Patients with IBS may describe the abdominal discomfort in different ways, such as sharp pain, cramping, bloating, distention, fullness or even burning. The pain may be triggered by eating specific foods, following a meal, emotional stress, constipation or diarrhea.
IBS pain is often described as cramping. It can also be burning, stabbing, or aching in nature. One of the important aspects of typical IBS pain is related to bowel movement (defecation or passing gas). Typically, the pain would improve with a bowel movement, but it can worsen with a bowel movement or passing gas.
It can range from mild discomfort to a stabbing pain that can be so intense it is sometimes mistaken for appendicitis or heart attack pain. Recurrent abdominal pain, on average, at least one day/week the last three months, associated with two or more of the following criteria: Related to defecation.
The chronic pain (pain lasting 6 months or longer) in IBS can be felt anywhere in the abdomen (belly), though is most often reported in the lower abdomen. It may be worsened soon after eating, and relieved or at times worsened after a bowel movement.
How long does an IBS flare-up last? An IBS flare-up duration is different for everyone. Most people's IBS symptoms will flare up for 2-4 days, after which your symptoms may lower in severity or disappear completely. Many people experience IBS in waves, in which symptoms may come and go over several days or weeks.
The symptoms of IBS may be constant, or they can come and go. There may even be times when it seems your tummy woes have disappeared. Then IBS symptoms flare up again.
Your doctor may diagnose IBS if you have pain in your abdomen along with two or more of the following symptoms: Your pain is related to your bowel movements. For example, your pain may improve or get worse after bowel movements. You notice a change in how often you have a bowel movement.
For many people with IBS, abdominal pain is frequent. For some it is continuous. People contacting IFFGD about severe pain have described it using words like: excruciating, unbearable, constant, intense, or awful.
In people with IBS, the colon muscle tends to contract more than in people without the condition. These contractions cause cramps and pain. People with IBS also tend to have a lower pain tolerance. Research has also suggested that people with IBS may have excess bacteria in the GI tract, contributing to symptoms.
Your Stomach Hurts Often
In addition to stomach pain, you may notice your chest appearing bloated and full under your ribs. Your abdomen may feel very tender to the touch and may gurgle and make ample noise as your body struggles to work through the digestion of food intake.

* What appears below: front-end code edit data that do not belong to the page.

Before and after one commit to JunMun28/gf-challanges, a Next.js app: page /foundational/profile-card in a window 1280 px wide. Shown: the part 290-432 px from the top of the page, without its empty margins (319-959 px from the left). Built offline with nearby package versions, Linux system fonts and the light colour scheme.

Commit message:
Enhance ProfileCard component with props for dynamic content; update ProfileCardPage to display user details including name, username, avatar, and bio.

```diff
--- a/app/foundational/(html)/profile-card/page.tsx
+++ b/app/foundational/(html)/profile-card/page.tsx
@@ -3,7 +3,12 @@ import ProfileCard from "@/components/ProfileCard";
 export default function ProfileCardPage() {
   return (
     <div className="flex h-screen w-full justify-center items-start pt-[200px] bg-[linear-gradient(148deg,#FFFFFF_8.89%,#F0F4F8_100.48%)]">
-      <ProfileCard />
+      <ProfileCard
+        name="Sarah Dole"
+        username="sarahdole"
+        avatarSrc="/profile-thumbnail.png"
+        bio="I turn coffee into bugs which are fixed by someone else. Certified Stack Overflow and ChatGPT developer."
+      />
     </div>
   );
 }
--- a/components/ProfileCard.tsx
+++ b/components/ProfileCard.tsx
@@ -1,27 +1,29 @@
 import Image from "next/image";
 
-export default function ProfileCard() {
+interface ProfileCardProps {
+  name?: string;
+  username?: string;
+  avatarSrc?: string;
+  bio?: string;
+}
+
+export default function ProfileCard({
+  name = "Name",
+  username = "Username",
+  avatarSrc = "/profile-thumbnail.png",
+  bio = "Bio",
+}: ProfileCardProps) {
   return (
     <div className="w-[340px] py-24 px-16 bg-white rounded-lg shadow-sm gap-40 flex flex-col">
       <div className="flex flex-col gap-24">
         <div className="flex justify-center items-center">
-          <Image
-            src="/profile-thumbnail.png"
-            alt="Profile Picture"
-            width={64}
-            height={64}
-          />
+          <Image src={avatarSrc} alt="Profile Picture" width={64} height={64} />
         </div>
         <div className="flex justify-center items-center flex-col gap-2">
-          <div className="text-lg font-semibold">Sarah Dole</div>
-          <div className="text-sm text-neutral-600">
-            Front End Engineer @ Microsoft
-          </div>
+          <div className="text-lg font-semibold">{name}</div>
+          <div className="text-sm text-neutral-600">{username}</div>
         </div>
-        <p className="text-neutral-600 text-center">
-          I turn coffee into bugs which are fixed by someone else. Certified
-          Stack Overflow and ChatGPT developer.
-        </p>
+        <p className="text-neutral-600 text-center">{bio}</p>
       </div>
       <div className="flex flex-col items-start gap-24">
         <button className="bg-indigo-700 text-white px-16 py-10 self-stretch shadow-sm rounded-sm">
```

Can a colonoscopy detect IBS? No, a colonoscopy can't detect IBS, a condition also known as irritable bowel syndrome. You may wonder why a colonoscopy can't detect IBS when it can diagnose the IBD conditions we outlined earlier. IBS is different from IBD.

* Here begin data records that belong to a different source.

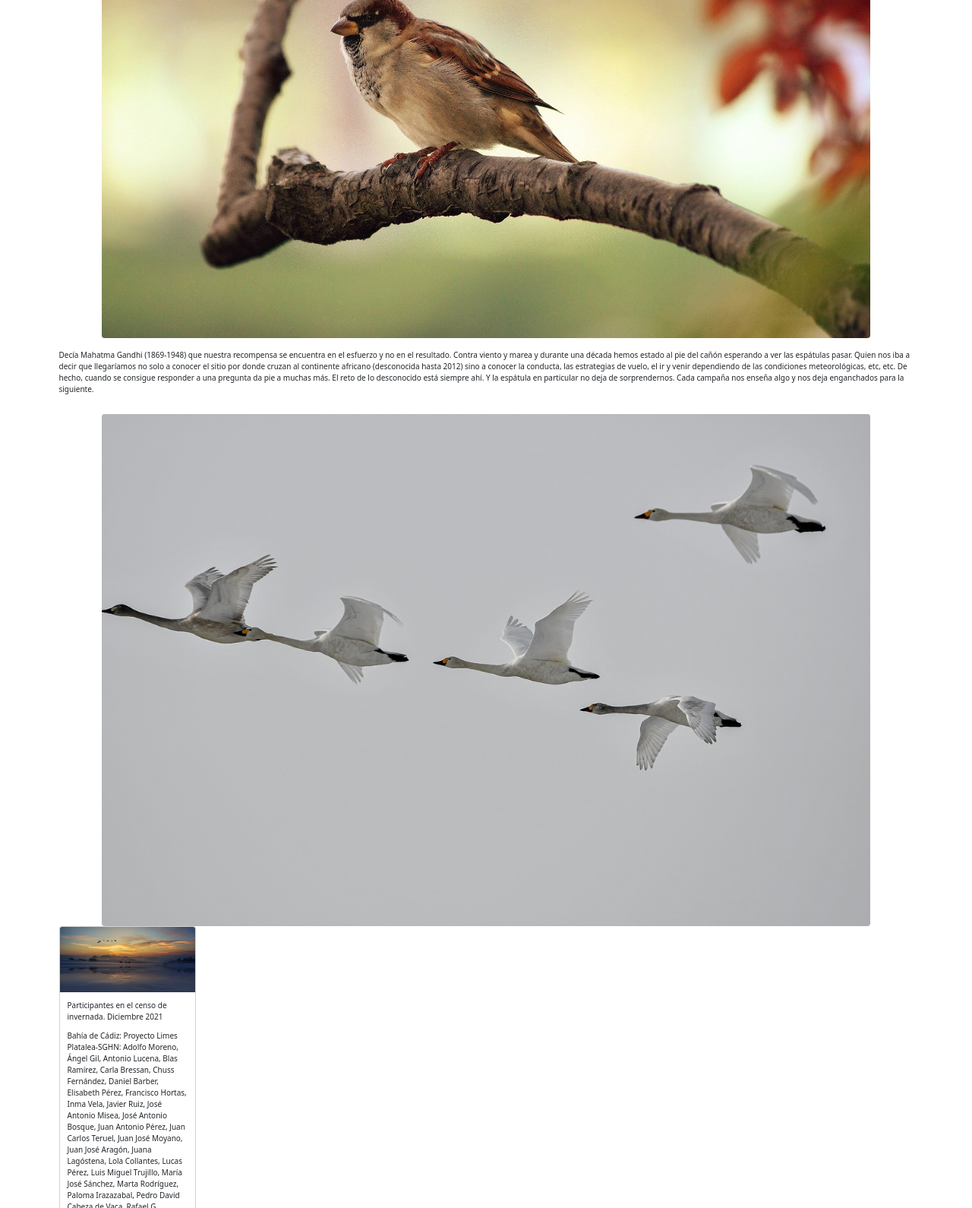
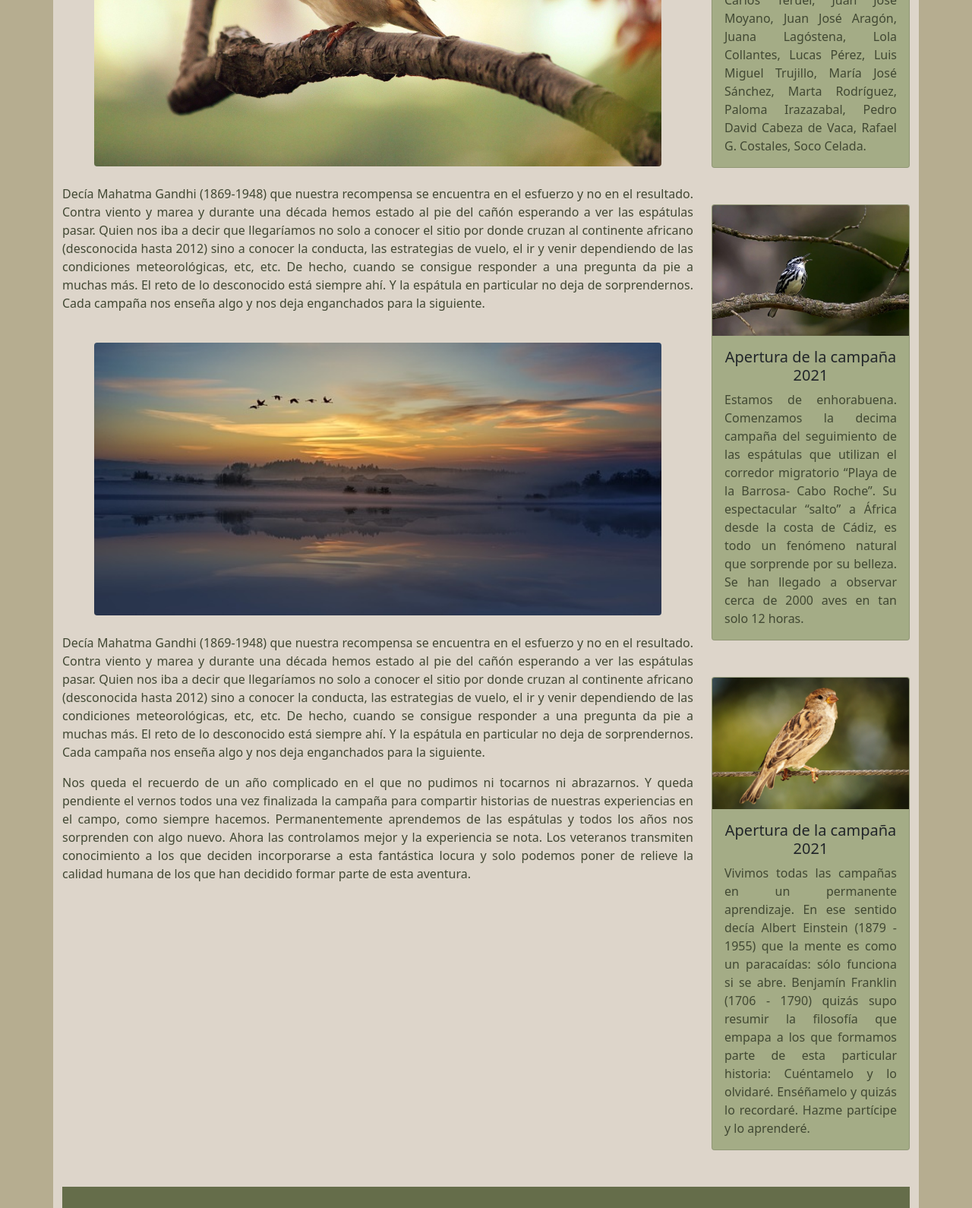
Before and after one commit to SalmaIF00/Examen-DIW, a plain HTML site: page index.html in a window 1280 px wide. Shown: the part 1210-2800 px from the top of the page at 76% size. Drawn offline with nearby package versions, Linux system fonts and the light colour scheme.

Commit message:
Add files via upload
v.2

```diff
--- a/css/estilo.scss
+++ b/css/estilo.scss
@@ -0,0 +1,42 @@
+@import "./variables.scss";
+@font-face {
+    font-family: 'OpenDyslexic';
+    src: url(css/OpenDyslexic-Bold.otf) format('opentype');
+  }
+body{
+    background-color: $color-B2;
+}
+#contenedor-principal{
+    background-color: $color-B1;
+
+
+    #navegador{
+        background-color: $color-V2;
+
+        }
+        .imgcarousel{
+            height: 35em;
+        }
+        p{
+            text-align: justify;
+            color:  $color-V1;
+        }
+        h5{
+            text-align: center;
+        }
+        h3{
+            text-align: center;
+            color:  $color-V1;
+        }
+        .imagenp{
+            width:90%;
+        }
+        .tarjeta{
+        background-color:$color-V3;
+    }
+
+    #footer{
+        background-color: $color-V2;
+    }
+
+}
--- a/css/variables.scss
+++ b/css/variables.scss
@@ -1,23 +1,18 @@
-$color-nav: #8bc1eb;
-$background: #b5cada;
-$color_titulos: #76c4ff;
-$color_texto: #002643;
-$color_texto: #002643;
+/*Paleta de colores*/
 
+/*Marrones*/
+$color-M1:#582F0E;
+$color-M2:#7F4F24;
+$color-M3:#936639;
 
-@mixin ancho_alto($ancho ,$alto){
-    width: $ancho;
-    height: $alto;
-}
+/*Beiges*/
+$color-B1:#ddd5ca;
+$color-B2:#B6AD90;
+$color-B3:#C2C5AA;
 
+/*Verdes*/
+$color-V1: #414833;
+$color-V2: #656D4A;
+$color-V3: #A4AC86;
 
-@mixin coloryletras_nav{
-background-color:$color-nav ;
-
-
-
-}
-@mixin titulo_centrado{
-
-
-}
+/*https://coolors.co/palette/582f0e-7f4f24-936639-a68a64-b6ad90-c2c5aa-a4ac86-656d4a-414833-333d29*/
--- a/index.html
+++ b/index.html
@@ -1,37 +1,35 @@
 <!DOCTYPE html>
-<html lang="en">
+<html lang="es">
 <head>
     <meta charset="UTF-8">
     <meta http-equiv="X-UA-Compatible" content="IE=edge">
     <meta name="viewport" content="width=device-width, initial-scale=1.0">
-    <link href="https://cdn.jsdelivr.net/npm/bootstrap@5.0.2/dist/css/bootstrap.min.css" rel="stylesheet" integrity="sha384-EVSTQN3/azprG1Anm3QDgpJLIm9Nao0Yz1ztcQTwFspd3yD65VohhpuuCOmLASjC" crossorigin="anonymous">
-    <script src="https://cdn.jsdelivr.net/npm/bootstrap@5.0.2/dist/js/bootstrap.bundle.min.js" integrity="sha384-MrcW6ZMFYlzcLA8Nl+NtUVF0sA7MsXsP1UyJoMp4YLEuNSfAP+JcXn/tWtIaxVXM" crossorigin="anonymous"></script>
-    <script src="https://cdn.jsdelivr.net/npm/@popperjs/core@2.9.2/dist/umd/popper.min.js" integrity="sha384-IQsoLXl5PILFhosVNubq5LC7Qb9DXgDA9i+tQ8Zj3iwWAwPtgFTxbJ8NT4GN1R8p" crossorigin="anonymous"></script>
-    <script src="https://cdn.jsdelivr.net/npm/bootstrap@5.0.2/dist/js/bootstrap.min.js" integrity="sha384-cVKIPhGWiC2Al4u+LWgxfKTRIcfu0JTxR+EQDz/bgldoEyl4H0zUF0QKbrJ0EcQF" crossorigin="anonymous"></script>
-    <link rel="stylesheet" href="https://maxcdn.bootstrapcdn.com/bootstrap/3.3.2/css/bootstrap.min.css">
-    <link rel="stylesheet" href="./css/">
-    <link rel="stylesheet" href="https://maxcdn.bootstrapcdn.com/bootstrap/3.3.2/css/bootstrap-theme.min.css">
-    <script src="https://maxcdn.bootstrapcdn.com/bootstrap/3.3.2/js/bootstrap.min.js"></script>
-    <script src="jquery/jquery.js"></script>
-<script type="text/javascript" src='js/bootstrap.min.js'></script>
-<link rel="stylesheet" href="css/bootstrap.css" />
+    <link href="https://cdn.jsdelivr.net/npm/bootstrap@5.1.3/dist/css/bootstrap.min.css" rel="stylesheet" integrity="sha384-1BmE4kWBq78iYhFldvKuhfTAU6auU8tT94WrHftjDbrCEXSU1oBoqyl2QvZ6jIW3" crossorigin="anonymous">
+    <script src="https://cdn.jsdelivr.net/npm/bootstrap@5.1.3/dist/js/bootstrap.bundle.min.js" integrity="sha384-ka7Sk0Gln4gmtz2MlQnikT1wXgYsOg+OMhuP+IlRH9sENBO0LRn5q+8nbTov4+1p" crossorigin="anonymous"></script>
+    <script src="https://cdn.jsdelivr.net/npm/@popperjs/core@2.10.2/dist/umd/popper.min.js" integrity="sha384-7+zCNj/IqJ95wo16oMtfsKbZ9ccEh31eOz1HGyDuCQ6wgnyJNSYdrPa03rtR1zdB" crossorigin="anonymous"></script>
+    <script src="https://cdn.jsdelivr.net/npm/bootstrap@5.1.3/dist/js/bootstrap.min.js" integrity="sha384-QJHtvGhmr9XOIpI6YVutG+2QOK9T+ZnN4kzFN1RtK3zEFEIsxhlmWl5/YESvpZ13" crossorigin="anonymous"></script>
+    <script src="https://code.jquery.com/jquery-3.3.1.slim.min.js" integrity="sha384-q8i/X+965DzO0rT7abK41JStQIAqVgRVzpbzo5smXKp4YfRvH+8abtTE1Pi6jizo" crossorigin="anonymous"></script>
+    <script src="https://cdn.jsdelivr.net/npm/popper.js@1.14.6/dist/umd/popper.min.js" integrity="sha384-wHAiFfRlMFy6i5SRaxvfOCifBUQy1xHdJ/yoi7FRNXMRBu5WHdZYu1hA6ZOblgut" crossorigin="anonymous"></script>
+    <script src="https://cdn.jsdelivr.net/npm/bootstrap@4.2.1/dist/js/bootstrap.min.js" integrity="sha384-B0UglyR+jN6CkvvICOB2joaf5I4l3gm9GU6Hc1og6Ls7i6U/mkkaduKaBhlAXv9k" crossorigin="anonymous"></script>
+    <link rel="stylesheet" href="./css/estilo.css">
+    <link rel="stylesheet" href="./css/variables.css">
+    <script src="./js/CambiarFuente.js"></script>
+    <meta name="viewport" content="width=device-width, initial-scale=1">
     <title>Document</title>
 </head>
-
 <body>
-    <div class="container">
+    <div class="container" id="contenedor-principal">
         <div class="row">
-
-            <div class="col-xs-12" id="navegador">
-                <nav class="navbar navbar-expand-lg navbar-light bg-light">
-                    <a class="navbar-brand" href="#">Limes Platalea </a>
+            <div class="col-md-12 ">
+                       <nav class="navbar navbar-expand-lg navbar-dark " id="navegador">
+                        <a class="navbar-brand" href="#">Limes Platalea</a>
                         <button class="navbar-toggler" type="button" data-toggle="collapse" data-target="#navbarNav" aria-controls="navbarNav" aria-expanded="false" aria-label="Toggle navigation">
                           <span class="navbar-toggler-icon"></span>
                         </button>
                         <div class="collapse navbar-collapse" id="navbarNav">
                           <ul class="navbar-nav">
                             <li class="nav-item active">
-                          <a class="nav-link" href="#">Novedades <span class="sr-only"></span></a>
+                              <a class="nav-link" href="http://limesplatalea.blogspot.com/">Novedades <span class="sr-only"></span></a>
                             </li>
                             <li class="nav-item">
                               <a class="nav-link" href="#" > Inicio</a>
@@ -48,21 +46,29 @@
                             </ul>
                         </div>
                       </nav>
-            </div>
-        </div>
-
                <br>
-        <h1>Limes Platalea</h1>
                       <div id="carouselExampleInterval" class="carousel slide" data-bs-ride="carousel">
                         <div class="carousel-inner">
                           <div class="carousel-item active" data-bs-interval="10000">
-                <img src="./img/pajaro1.jpg" class="d-block w-100" alt="pajaro1carousel">
+                            <img src="./img/pajaro6.jpg" class="d-block w-100 imgcarousel" alt="pajaro1carousel" id="imgcarousel1">
+                            <div class="carousel-caption d-none d-md-block">
+                              <h5>Proyecto de la Sociedad Gaditana de Historia Natural sobre la migración de la Espátula (Platalea leucorodia) por el corredor migratorio Playa de la Barrosa-Cabo Roche (Cádiz, España)</h5>
+
+                            </div>
                           </div>
                           <div class="carousel-item" data-bs-interval="2000">
-                <img src="./img/pajaro2.jpg" class="d-block w-100" alt="pajaro2carousel">
+                            <img src="./img/pajaro7.jpg" class="d-block w-100 imgcarousel" alt="pajaro2carousel" id="imgcarousel2">
+                            <div class="carousel-caption d-none d-md-block">
+                              <h5>Proyecto de la Sociedad Gaditana de Historia Natural sobre la migración de la Espátula (Platalea leucorodia) por el corredor migratorio Playa de la Barrosa-Cabo Roche (Cádiz, España)</h5>
+
+                            </div>
                           </div>
                           <div class="carousel-item">
-                <img src="./img/cabecera.jpg" class="d-block w-100" alt="pajaro3 carousel">
+                            <img src="./img/pajaro8.jpg" class="d-block w-100 imgcarousel" alt="pajaro3 carousel" id="imgcarousel3">
+                            <div class="carousel-caption d-none d-md-block">
+                              <h5>Proyecto de la Sociedad Gaditana de Historia Natural sobre la migración de la Espátula (Platalea leucorodia) por el corredor migratorio Playa de la Barrosa-Cabo Roche (Cádiz, España)</h5>
+
+                            </div>
                           </div>
                         </div>
                         <button class="carousel-control-prev" type="button" data-bs-target="#carouselExampleInterval" data-bs-slide="prev">
@@ -74,57 +80,74 @@
                           <span class="visually-hidden">Next</span>
                         </button>
                       </div>
+
                       <br>
                                            <br>
+
                 <div class="row">
-            <div class="col-xs-9"> <h3>Una década de seguimiento</h3>
+                    <div class="col-md-9 col-xs-9">
+                        <h3>Una década de seguimiento</h3>
             <p>Casi sin darnos cuenta han pasado ya 10 años. Allá por el año 2012 comenzamos una aventura que ya forma parte de nuestras vidas. Un encuentro repetido en el tiempo con los compañeros y ya amigos y con nuestras queridas espátulas. Hemos superado retos y problemas, pero ahí seguimos. Esta campaña se pudo desarrollar sin problemas y sorteamos bien la pandemia. La azotea de las espátulas del Cuartel del Mar (Torre del Puerco) en Chiclana, así como Cabo Roche en Conil se han convertido en lugar de encuentro no solo de los participantes, sino de los amigos que oyeron de este proyecto y fueron a ver de qué iba eso de ver aves cruzando hacia África. De esta manera un porcentaje importante se engancharon y forman ya parte de la familia Limes. </p>
         <br>
-            <img src="./img/cabecera.jpg" class="rounded mx-auto d-block"   alt="imagen pajaro" width="90%" >
+            <img src="./img/cabecera.jpg" class="rounded mx-auto d-block imagenp"  id="imagenp1" alt="imagen pajaro"  >
+        <br>
+            <p >Decía Mahatma Gandhi (1869-1948) que nuestra recompensa se encuentra en el esfuerzo y no en el resultado. Contra viento y marea y durante una década hemos estado al pie del cañón esperando a ver las espátulas pasar. Quien nos iba a decir que llegaríamos no solo a conocer el sitio por donde cruzan al continente africano (desconocida hasta 2012) sino a conocer la conducta, las estrategias de vuelo, el ir y venir dependiendo de las condiciones meteorológicas, etc, etc. De hecho, cuando se consigue responder a una pregunta da pie a muchas más. El reto de lo desconocido está siempre ahí. Y la espátula en particular no deja de sorprendernos. Cada campaña nos enseña algo y nos deja enganchados para la siguiente.</p>
+        <br>
+        <img src="./img/pajaro4.jpg"  alt="imagen pajaros volando"  id="imagenp2" class="rounded mx-auto d-block imagenp" >
         <br>
         <p>Decía Mahatma Gandhi (1869-1948) que nuestra recompensa se encuentra en el esfuerzo y no en el resultado. Contra viento y marea y durante una década hemos estado al pie del cañón esperando a ver las espátulas pasar. Quien nos iba a decir que llegaríamos no solo a conocer el sitio por donde cruzan al continente africano (desconocida hasta 2012) sino a conocer la conducta, las estrategias de vuelo, el ir y venir dependiendo de las condiciones meteorológicas, etc, etc. De hecho, cuando se consigue responder a una pregunta da pie a muchas más. El reto de lo desconocido está siempre ahí. Y la espátula en particular no deja de sorprendernos. Cada campaña nos enseña algo y nos deja enganchados para la siguiente.</p>
+      <p class="text-justify">Nos queda el recuerdo de un año complicado en el que no pudimos ni tocarnos ni abrazarnos. Y queda pendiente el vernos todos una vez finalizada la campaña para compartir historias de nuestras experiencias en el campo, como siempre hacemos. Permanentemente aprendemos de las espátulas y todos los años nos sorprenden con algo nuevo. Ahora las controlamos mejor y la experiencia se nota. Los veteranos transmiten conocimiento a los que deciden incorporarse a esta fantástica locura y solo podemos poner de relieve la calidad humana de los que han decidido formar parte de esta aventura.</p>
+      </div>
                     <br>
-        <img src="./img/pajaro2.jpg"  alt="imagen pajaros volando" class="rounded mx-auto d-block"  width="90%">
-     </div>
+                    <br>
+                    <div class="col-md-3 col-xs-3" >
+                        <div class="card tarjeta" id="cards1">
+                            <img src="./img/pajaro2.jpg" class="card-img-top" alt="pajaro">
 
+                            <div class="card-body">
+                                <h5> Participantes en el censo de invernada. Diciembre 2021</h5>
+                                <p class="card-text">Bahía de Cádiz: Proyecto Limes Platalea-SGHN: Adolfo Moreno, Ángel Gil, Antonio Lucena, Blas Ramírez, Carla Bressan, Chuss Fernández, Daniel Barber, Elisabeth Pérez, Francisco Hortas, Inma Vela, Javier Ruiz, José Antonio Misea, José Antonio Bosque, Juan Antonio Pérez, Juan Carlos Teruel, Juan José Moyano, Juan José Aragón, Juana Lagóstena, Lola Collantes, Lucas Pérez, Luis Miguel Trujillo, María José Sánchez, Marta Rodríguez, Paloma Irazazabal, Pedro David Cabeza de Vaca, Rafael G. Costales, Soco Celada.</p>
 
-    <div class="col-xs-3 ">
-                 <div class="card" style="width: 18rem;">
-                    <img src="./img/pajaro4.jpg" class="card-img-top" alt="pajaro">
-                    <div class="card-body">
-                      <p class="card-text">Participantes en el censo de invernada. Diciembre 2021</p>
-                      <p class="card-text">Bahía de Cádiz: Proyecto Limes Platalea-SGHN: Adolfo Moreno, Ángel Gil, Antonio Lucena, Blas Ramírez, Carla Bressan, Chuss Fernández, Daniel Barber, Elisabeth Pérez, Francisco Hortas, Inma Vela, Javier Ruiz, José Antonio Misea, José Antonio Bosque, Juan Antonio Pérez, Juan Carlos Teruel, Juan José Moyano, Juan José Aragón, Juana Lagóstena, Lola Collantes, Lucas Pérez, Luis Miguel Trujillo, María José Sánchez, Marta Rodríguez, Paloma Irazazabal, Pedro David Cabeza de Vaca, Rafael G. Costales, Soco Celada.</p>
                             </div>
                              </div>
                              <br>
                              <br>
+                        <div class="card tarjeta" id="cards2">
+
+                                <img src="./img/pajaro5.jpg" class="card-img-top" alt="pajaro">
+                                <div class="card-body">
+                                    <h5>Apertura de la campaña 2021</h5>
+                                    <p class="card-text">Estamos de enhorabuena. Comenzamos la decima campaña del seguimiento de las espátulas que utilizan el corredor migratorio “Playa de la Barrosa- Cabo Roche”. Su espectacular “salto” a África desde la costa de Cádiz, es todo un fenómeno natural que sorprende por su belleza. Se han llegado a observar cerca de 2000 aves en tan solo 12 horas. </p>
+                            </div>
+                        </div>
                         <br>
                         <br>
-                  <div class="card" style="width: 18rem;">
-                    <img src="./img/pajaro5.jpg" class="card-img-top" alt="pajaro">
+                   <div class="card tarjeta" id="cards3">
+
+                           <img src="./img/pajaro9.jpg" class="card-img-top" alt="pajaro">
                            <div class="card-body">
-                      <p class="card-text">Apertura de la campaña 2021</p>
-                      <p class="card-text">Estamos de enhorabuena. Comenzamos la decima campaña del seguimiento de las espátulas que utilizan el corredor migratorio “Playa de la Barrosa- Cabo Roche”. Su espectacular “salto” a África desde la costa de Cádiz, es todo un fenómeno natural que sorprende por su belleza. Se han llegado a observar cerca de 2000 aves en tan solo 12 horas. </p>
+                               <h5>Apertura de la campaña 2021</h5>
+                               <p class="card-text">Vivimos todas las campañas en un permanente aprendizaje. En ese sentido decía Albert Einstein (1879 - 1955) que la mente es como un paracaídas: sólo funciona si se abre.
+
+                                Benjamín Franklin (1706 - 1790) quizás supo resumir la filosofía que empapa a los que formamos parte de esta particular historia: Cuéntamelo y lo olvidaré. Enséñamelo y quizás lo recordaré. Hazme partícipe y lo aprenderé.
+                             </p>
+                       </div>
+                   </div>
+                    </div>
                 </div>
               </div>
 
         </div>
+                        <br>
+                         <br>
+                        <!--PIE DE PAGINA-->
+                        <footer class="bg-light">
+                          <div class="text-center p-5" id="footer">
+                            <img src="./img/Logo.JPG" alt="logo" id="logo">
+                            <br>
+                            <a class="text-dark" href="#">Contacta con nosotros en examen@dawsalma.com </a>
                           </div>
-    <br>
-        <footer class="bg-light text-center text-lg-start">
-
-            <div class="text-center p-5">
-                Contacta con nosotros en examen@dawsalma.com
-              <a class="text-dark" href="#"></a>
+                        </footer>
     </div>
-
-          </footer>
-
-
-
-
-
-    </div> <
-
 </body>
 </html>
```
Also changed, not shown: css/estilo.css (added), css/variables.css (added), img/Logo.JPG (added), img/pajaro6.jpg (added), img/pajaro7.jpg (added), img/pajaro8.jpg (added), img/pajaro9.jpg (added), 2 other files. Lines whose indentation alone changed are shown as unchanged.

The reasons why IBS develops are not clear. It can occur after a bacterial infection or a parasitic infection (giardiasis) of the intestines. This is called postinfectious IBS. There may also be other triggers, including stress.
Pain Unrelated to Bowel Movements
Many IBS patients say this is not always true. But for the most part, people with IBS feel like their pain has something to do with their diarrhea or constipation. If you have pain you don't think is related to your bowel movements, talk to your doctor.
Some people have symptoms every day, while others experience long symptom-free periods. IBS does not lead to serious disease, but it does significantly affect your quality of life. "People say it's ruining their lives or that they have a constant ache after they eat," says Dr. Wolf.
While irritable bowel syndrome is not life-threatening, if left untreated it can lead to hemorrhoids, mood disorders and impact quality of life for anyone who suffers from it. Irritable bowel syndrome affects about 10 – 15 percent of the worldwide population.
Water intake might be associated with improvement of IBS through affecting GI function. Water intake might improve constipation among IBS-C patients. In addition, drinking water is a common suggestion for IBS-D patients to prevent diarrhea-induced dehydration.
Irritable bowel syndrome (IBS) is no joke, and it's common in young women, Dr. Staller says. The condition—an intestinal disorder that causes pain in your stomach, gas, and cramping—can also make you poop a lot.